Task description:
Reproduce the lines of the material exactly, excluding every image.

Information supplied:
=======

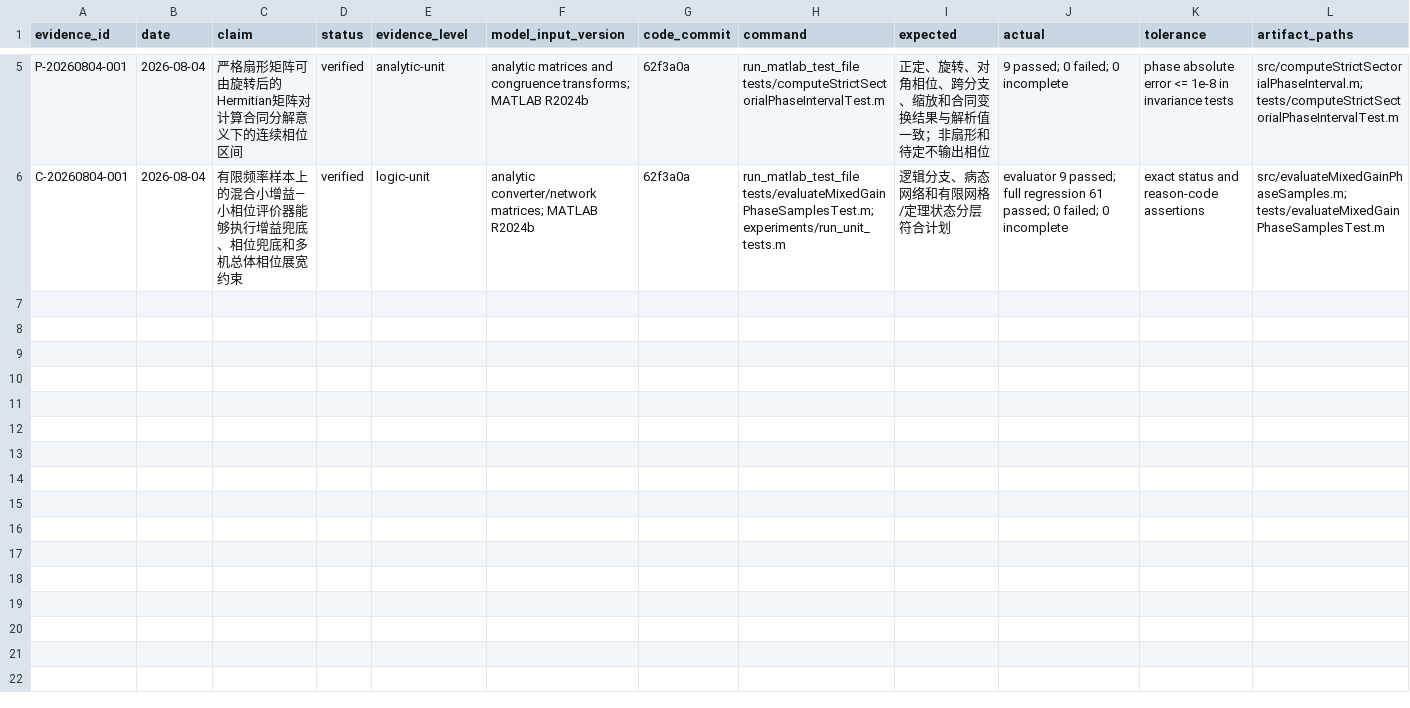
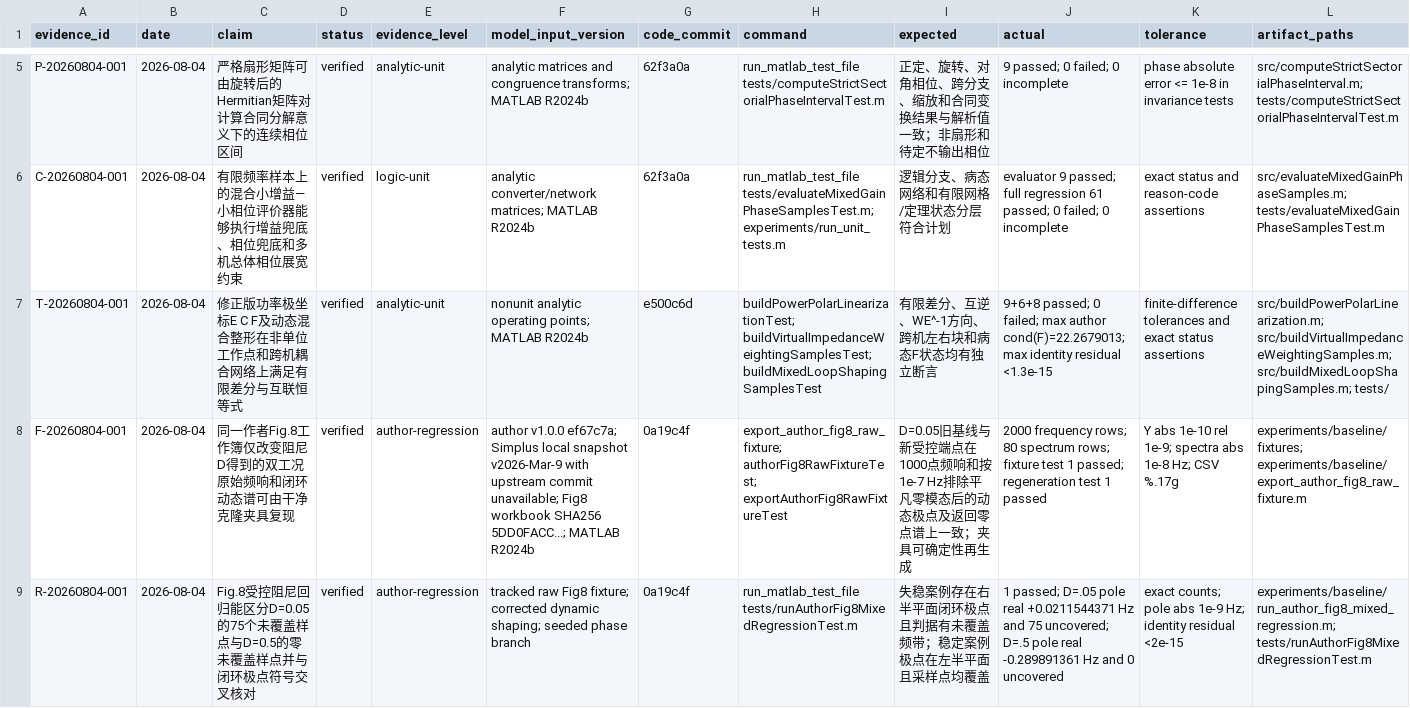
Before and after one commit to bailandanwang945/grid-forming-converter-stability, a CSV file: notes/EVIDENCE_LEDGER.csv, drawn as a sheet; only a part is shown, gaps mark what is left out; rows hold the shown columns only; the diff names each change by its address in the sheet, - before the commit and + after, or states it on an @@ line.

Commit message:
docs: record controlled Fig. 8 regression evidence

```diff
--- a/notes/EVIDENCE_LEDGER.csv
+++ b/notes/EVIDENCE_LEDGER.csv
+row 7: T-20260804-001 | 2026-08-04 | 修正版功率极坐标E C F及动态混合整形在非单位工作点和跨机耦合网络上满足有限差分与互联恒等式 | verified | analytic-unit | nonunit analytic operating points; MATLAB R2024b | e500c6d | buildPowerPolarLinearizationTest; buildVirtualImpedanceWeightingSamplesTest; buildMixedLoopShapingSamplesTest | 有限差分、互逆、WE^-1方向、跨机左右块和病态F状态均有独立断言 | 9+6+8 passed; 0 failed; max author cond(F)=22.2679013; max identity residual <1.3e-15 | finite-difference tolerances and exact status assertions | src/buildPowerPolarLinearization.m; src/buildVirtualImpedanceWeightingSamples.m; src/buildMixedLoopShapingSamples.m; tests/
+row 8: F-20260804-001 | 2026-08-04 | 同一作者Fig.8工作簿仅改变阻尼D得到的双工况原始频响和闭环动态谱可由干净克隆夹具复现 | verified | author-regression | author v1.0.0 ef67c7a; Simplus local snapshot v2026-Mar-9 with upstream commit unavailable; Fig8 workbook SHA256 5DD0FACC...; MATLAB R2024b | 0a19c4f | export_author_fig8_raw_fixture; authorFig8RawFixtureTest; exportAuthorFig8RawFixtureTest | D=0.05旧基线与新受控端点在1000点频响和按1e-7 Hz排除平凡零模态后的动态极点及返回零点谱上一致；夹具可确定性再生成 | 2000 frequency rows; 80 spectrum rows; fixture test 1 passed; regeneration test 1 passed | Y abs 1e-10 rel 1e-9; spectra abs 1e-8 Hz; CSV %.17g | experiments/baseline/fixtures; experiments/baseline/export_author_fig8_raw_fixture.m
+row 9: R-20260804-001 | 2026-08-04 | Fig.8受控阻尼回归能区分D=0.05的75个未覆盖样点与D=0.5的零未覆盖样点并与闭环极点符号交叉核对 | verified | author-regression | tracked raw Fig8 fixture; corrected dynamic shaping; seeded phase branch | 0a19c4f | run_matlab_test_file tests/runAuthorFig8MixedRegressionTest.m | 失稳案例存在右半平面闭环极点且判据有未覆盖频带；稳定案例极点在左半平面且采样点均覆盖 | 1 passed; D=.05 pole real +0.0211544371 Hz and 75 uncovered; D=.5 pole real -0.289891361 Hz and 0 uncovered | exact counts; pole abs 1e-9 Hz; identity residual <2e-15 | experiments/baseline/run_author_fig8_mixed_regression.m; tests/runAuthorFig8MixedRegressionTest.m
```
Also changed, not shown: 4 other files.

=======

Solution for this exercise:
Before and after one commit to bailandanwang945/grid-forming-converter-stability, a CSV file: notes/EVIDENCE_LEDGER.csv, drawn as a sheet; only a part is shown, gaps mark what is left out; rows hold the shown columns only; the diff names each change by its address in the sheet, - before the commit and + after, or states it on an @@ line.

Commit message:
docs: record controlled Fig. 8 regression evidence

```diff
--- a/notes/EVIDENCE_LEDGER.csv
+++ b/notes/EVIDENCE_LEDGER.csv
+row 7: T-20260804-001 | 2026-08-04 | 修正版功率极坐标E C F及动态混合整形在非单位工作点和跨机耦合网络上满足有限差分与互联恒等式 | verified | analytic-unit | nonunit analytic operating points; MATLAB R2024b | e500c6d | buildPowerPolarLinearizationTest; buildVirtualImpedanceWeightingSamplesTest; buildMixedLoopShapingSamplesTest | 有限差分、互逆、WE^-1方向、跨机左右块和病态F状态均有独立断言 | 9+6+8 passed; 0 failed; max author cond(F)=22.2679013; max identity residual <1.3e-15 | finite-difference tolerances and exact status assertions | src/buildPowerPolarLinearization.m; src/buildVirtualImpedanceWeightingSamples.m; src/buildMixedLoopShapingSamples.m; tests/
+row 8: F-20260804-001 | 2026-08-04 | 同一作者Fig.8工作簿仅改变阻尼D得到的双工况原始频响和闭环动态谱可由干净克隆夹具复现 | verified | author-regression | author v1.0.0 ef67c7a; Simplus local snapshot v2026-Mar-9 with upstream commit unavailable; Fig8 workbook SHA256 5DD0FACC...; MATLAB R2024b | 0a19c4f | export_author_fig8_raw_fixture; authorFig8RawFixtureTest; exportAuthorFig8RawFixtureTest | D=0.05旧基线与新受控端点在1000点频响和按1e-7 Hz排除平凡零模态后的动态极点及返回零点谱上一致；夹具可确定性再生成 | 2000 frequency rows; 80 spectrum rows; fixture test 1 passed; regeneration test 1 passed | Y abs 1e-10 rel 1e-9; spectra abs 1e-8 Hz; CSV %.17g | experiments/baseline/fixtures; experiments/baseline/export_author_fig8_raw_fixture.m
+row 9: R-20260804-001 | 2026-08-04 | Fig.8受控阻尼回归能区分D=0.05的75个未覆盖样点与D=0.5的零未覆盖样点并与闭环极点符号交叉核对 | verified | author-regression | tracked raw Fig8 fixture; corrected dynamic shaping; seeded phase branch | 0a19c4f | run_matlab_test_file tests/runAuthorFig8MixedRegressionTest.m | 失稳案例存在右半平面闭环极点且判据有未覆盖频带；稳定案例极点在左半平面且采样点均覆盖 | 1 passed; D=.05 pole real +0.0211544371 Hz and 75 uncovered; D=.5 pole real -0.289891361 Hz and 0 uncovered | exact counts; pole abs 1e-9 Hz; identity residual <2e-15 | experiments/baseline/run_author_fig8_mixed_regression.m; tests/runAuthorFig8MixedRegressionTest.m
```
Also changed, not shown: 4 other files.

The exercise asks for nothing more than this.